Across the UK, 1,890 priority sectors (75% of all priority sectors) and a further 1,735 non-priority sectors were covered, which equates to over 4,400 volunteer hours in the field. Thanks to the efforts of 21 brilliant volunteers, 57 of our 58 sectors in East Glamorgan, and 100% of our ‘priority sectors’, were covered for the survey. We can be forgiven for not achieving maximum coverage: the one sector we couldn’t cover was Flat Holm Island in the middle of the Severn Estuary, which proved inaccessible in the winter months! One volunteer alone covered an incredible 10 sectors.
Our volunteers counted a total of 3,937 individual birds of 50 different species during their coastal walks along the East Glamorgan coast. Excluding counts of some of the species more associated with inland areas, here are the totals for our region:
|Lesser B-b Gull||179||Grey Plover||11|
|Common Gull||111||Little Egret||4|
|Ringed Plover||46||Purple Sandpiper||2|
|Great B-b Gull||38||Guillemot||1|

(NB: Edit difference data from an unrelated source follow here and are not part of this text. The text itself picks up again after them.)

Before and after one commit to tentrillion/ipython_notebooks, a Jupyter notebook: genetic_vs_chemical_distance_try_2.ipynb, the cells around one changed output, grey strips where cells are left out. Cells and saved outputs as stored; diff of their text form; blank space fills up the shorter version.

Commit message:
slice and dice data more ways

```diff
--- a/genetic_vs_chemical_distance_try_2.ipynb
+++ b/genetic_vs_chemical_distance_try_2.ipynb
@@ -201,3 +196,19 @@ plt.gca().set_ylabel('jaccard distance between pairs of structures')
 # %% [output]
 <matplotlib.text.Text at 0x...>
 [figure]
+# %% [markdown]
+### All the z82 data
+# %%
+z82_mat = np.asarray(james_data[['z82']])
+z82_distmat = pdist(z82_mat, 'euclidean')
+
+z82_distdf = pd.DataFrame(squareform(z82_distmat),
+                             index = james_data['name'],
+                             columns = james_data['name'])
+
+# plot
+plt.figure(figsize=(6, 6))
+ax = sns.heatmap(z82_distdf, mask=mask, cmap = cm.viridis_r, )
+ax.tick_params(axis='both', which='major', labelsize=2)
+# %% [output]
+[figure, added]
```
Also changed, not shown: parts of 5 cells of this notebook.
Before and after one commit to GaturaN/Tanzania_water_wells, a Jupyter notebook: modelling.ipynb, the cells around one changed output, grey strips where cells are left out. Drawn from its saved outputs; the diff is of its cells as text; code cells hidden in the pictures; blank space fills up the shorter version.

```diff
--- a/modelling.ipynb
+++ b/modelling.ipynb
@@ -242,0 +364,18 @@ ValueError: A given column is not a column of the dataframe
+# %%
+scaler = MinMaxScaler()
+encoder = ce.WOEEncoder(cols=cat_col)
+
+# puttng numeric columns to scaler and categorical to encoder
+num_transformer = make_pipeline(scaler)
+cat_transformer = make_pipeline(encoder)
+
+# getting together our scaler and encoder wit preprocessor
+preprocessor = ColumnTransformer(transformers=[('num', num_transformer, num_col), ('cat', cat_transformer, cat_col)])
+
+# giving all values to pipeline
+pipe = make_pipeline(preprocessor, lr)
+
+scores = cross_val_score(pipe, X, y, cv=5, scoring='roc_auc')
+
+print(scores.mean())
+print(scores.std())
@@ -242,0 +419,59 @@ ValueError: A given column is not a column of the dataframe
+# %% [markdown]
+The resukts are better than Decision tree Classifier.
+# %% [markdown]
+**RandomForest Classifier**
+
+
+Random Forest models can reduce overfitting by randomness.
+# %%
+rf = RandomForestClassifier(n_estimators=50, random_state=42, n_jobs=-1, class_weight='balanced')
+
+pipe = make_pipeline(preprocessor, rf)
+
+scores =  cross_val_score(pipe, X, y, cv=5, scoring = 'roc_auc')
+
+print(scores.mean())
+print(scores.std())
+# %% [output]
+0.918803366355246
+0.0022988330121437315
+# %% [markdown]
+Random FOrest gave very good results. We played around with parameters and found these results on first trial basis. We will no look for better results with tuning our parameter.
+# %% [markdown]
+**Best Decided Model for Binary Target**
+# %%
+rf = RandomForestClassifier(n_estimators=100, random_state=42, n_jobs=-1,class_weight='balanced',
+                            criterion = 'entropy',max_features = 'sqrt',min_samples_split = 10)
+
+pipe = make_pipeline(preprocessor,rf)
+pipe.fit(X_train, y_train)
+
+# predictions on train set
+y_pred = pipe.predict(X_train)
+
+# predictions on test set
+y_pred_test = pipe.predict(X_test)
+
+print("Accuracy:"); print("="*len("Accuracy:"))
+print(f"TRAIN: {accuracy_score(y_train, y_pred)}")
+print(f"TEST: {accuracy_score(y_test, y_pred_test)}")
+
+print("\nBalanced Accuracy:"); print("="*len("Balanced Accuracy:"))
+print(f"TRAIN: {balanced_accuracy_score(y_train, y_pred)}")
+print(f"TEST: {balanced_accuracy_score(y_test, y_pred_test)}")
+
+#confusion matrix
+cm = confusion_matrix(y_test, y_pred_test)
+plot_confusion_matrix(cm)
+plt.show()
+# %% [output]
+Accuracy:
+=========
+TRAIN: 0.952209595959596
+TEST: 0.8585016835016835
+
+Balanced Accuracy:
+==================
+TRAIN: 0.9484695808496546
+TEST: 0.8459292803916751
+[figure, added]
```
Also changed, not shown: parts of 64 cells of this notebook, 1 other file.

These totals are made up of counts conducted on several different dates between 01 December, 2015 and 28 February, 2016. No great surprises that Herring Gull is at No.1 but, although more closely associated with inland areas, I have included the count for Carrion Crow in the table because several volunteers commented that this was the most common species seen in their sectors. There must have been rich pickings for them along the tideline.
The BTO also ran a Winter Shorebird Count in 1985 and NEWS counts in 1997/98 and 2006/07. It’ll be interesting to see how the 2015/16 counts compare. Look out for another update here once the UK results become available via the WeBS Online Report next spring.
Our thanks again to all 21 volunteers who took part in the survey.